##### Records shown #####
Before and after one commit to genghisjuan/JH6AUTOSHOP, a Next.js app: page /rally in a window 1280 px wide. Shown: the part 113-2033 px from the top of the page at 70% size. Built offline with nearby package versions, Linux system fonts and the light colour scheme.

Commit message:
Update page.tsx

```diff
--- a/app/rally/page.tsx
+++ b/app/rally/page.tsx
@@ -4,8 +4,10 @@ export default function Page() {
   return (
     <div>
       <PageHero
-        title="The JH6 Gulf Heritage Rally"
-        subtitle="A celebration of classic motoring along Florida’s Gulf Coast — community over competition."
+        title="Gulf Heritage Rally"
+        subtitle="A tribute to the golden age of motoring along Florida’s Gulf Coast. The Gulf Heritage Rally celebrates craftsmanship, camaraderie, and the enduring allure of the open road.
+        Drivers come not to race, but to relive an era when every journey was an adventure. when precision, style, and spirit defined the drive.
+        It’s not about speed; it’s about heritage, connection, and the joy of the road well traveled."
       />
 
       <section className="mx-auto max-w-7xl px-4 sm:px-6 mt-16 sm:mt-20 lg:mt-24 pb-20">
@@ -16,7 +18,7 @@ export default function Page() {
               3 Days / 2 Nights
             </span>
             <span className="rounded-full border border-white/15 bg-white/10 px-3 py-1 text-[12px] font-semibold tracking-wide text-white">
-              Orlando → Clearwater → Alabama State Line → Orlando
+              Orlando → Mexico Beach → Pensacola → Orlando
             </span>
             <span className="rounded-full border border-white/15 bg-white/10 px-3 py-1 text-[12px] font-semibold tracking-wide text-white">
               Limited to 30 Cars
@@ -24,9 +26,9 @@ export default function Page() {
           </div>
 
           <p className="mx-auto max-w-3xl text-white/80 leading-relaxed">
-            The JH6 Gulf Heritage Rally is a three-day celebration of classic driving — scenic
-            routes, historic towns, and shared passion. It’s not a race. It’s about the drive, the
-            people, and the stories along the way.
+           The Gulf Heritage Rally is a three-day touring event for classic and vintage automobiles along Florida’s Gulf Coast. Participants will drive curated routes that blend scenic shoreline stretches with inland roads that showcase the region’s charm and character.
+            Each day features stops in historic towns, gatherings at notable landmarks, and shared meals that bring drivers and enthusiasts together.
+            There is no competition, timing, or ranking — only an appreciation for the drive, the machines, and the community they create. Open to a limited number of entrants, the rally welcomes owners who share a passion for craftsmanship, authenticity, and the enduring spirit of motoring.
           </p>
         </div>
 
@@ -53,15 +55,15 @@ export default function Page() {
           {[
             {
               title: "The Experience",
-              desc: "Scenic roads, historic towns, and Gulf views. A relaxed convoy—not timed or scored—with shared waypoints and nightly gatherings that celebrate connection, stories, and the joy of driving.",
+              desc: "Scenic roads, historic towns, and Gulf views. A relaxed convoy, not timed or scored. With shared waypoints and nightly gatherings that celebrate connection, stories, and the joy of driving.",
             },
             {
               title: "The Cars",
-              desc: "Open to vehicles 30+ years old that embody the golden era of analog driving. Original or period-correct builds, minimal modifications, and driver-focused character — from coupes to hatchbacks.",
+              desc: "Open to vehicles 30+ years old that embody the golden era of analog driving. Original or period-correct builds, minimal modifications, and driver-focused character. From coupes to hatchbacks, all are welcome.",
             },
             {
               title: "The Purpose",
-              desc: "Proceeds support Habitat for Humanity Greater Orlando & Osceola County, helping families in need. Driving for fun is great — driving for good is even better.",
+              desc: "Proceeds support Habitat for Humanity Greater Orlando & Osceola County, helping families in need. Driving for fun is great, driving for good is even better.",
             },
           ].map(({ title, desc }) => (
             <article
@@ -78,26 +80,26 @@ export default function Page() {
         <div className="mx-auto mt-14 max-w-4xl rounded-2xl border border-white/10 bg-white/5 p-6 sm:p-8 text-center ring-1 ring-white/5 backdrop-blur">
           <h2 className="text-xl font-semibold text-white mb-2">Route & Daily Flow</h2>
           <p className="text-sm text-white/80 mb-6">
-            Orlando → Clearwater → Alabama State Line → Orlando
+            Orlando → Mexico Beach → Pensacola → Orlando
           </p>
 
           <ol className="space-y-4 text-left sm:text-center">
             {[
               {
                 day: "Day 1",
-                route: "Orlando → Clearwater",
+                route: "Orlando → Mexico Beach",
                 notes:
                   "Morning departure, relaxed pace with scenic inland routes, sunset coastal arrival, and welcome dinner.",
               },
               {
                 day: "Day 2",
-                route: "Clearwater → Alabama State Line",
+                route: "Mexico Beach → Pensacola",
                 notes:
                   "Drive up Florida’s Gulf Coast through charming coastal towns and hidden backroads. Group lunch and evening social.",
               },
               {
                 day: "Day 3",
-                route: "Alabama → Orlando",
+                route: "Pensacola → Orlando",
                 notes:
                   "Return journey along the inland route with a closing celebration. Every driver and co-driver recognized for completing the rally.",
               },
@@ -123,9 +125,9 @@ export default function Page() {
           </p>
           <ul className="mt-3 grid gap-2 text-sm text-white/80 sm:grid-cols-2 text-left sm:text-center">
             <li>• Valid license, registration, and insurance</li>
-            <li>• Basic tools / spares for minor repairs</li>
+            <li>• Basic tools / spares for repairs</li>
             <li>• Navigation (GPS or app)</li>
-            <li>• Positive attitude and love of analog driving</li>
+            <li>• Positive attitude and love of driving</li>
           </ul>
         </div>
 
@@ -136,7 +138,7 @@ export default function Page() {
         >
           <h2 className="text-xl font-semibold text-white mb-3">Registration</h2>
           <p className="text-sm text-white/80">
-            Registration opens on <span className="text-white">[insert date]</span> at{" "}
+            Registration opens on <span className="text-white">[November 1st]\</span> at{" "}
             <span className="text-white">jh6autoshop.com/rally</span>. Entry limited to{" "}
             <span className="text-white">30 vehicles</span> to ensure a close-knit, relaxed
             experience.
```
#####
##### Records shown #####
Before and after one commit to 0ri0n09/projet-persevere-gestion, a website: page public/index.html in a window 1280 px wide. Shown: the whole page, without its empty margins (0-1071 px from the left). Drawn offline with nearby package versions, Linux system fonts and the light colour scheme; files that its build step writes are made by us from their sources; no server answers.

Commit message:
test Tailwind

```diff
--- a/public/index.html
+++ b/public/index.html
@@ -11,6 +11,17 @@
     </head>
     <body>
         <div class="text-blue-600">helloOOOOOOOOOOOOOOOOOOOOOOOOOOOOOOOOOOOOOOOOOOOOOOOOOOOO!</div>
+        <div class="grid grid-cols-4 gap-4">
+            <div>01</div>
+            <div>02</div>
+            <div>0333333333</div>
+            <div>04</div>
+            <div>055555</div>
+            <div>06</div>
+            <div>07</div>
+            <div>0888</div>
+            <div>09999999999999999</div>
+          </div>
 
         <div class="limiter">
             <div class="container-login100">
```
#####
__Exercise prompt__. Across the data above, count the lines that include the word "about", and respond with the number alone.

__Answer to this exercise__. 2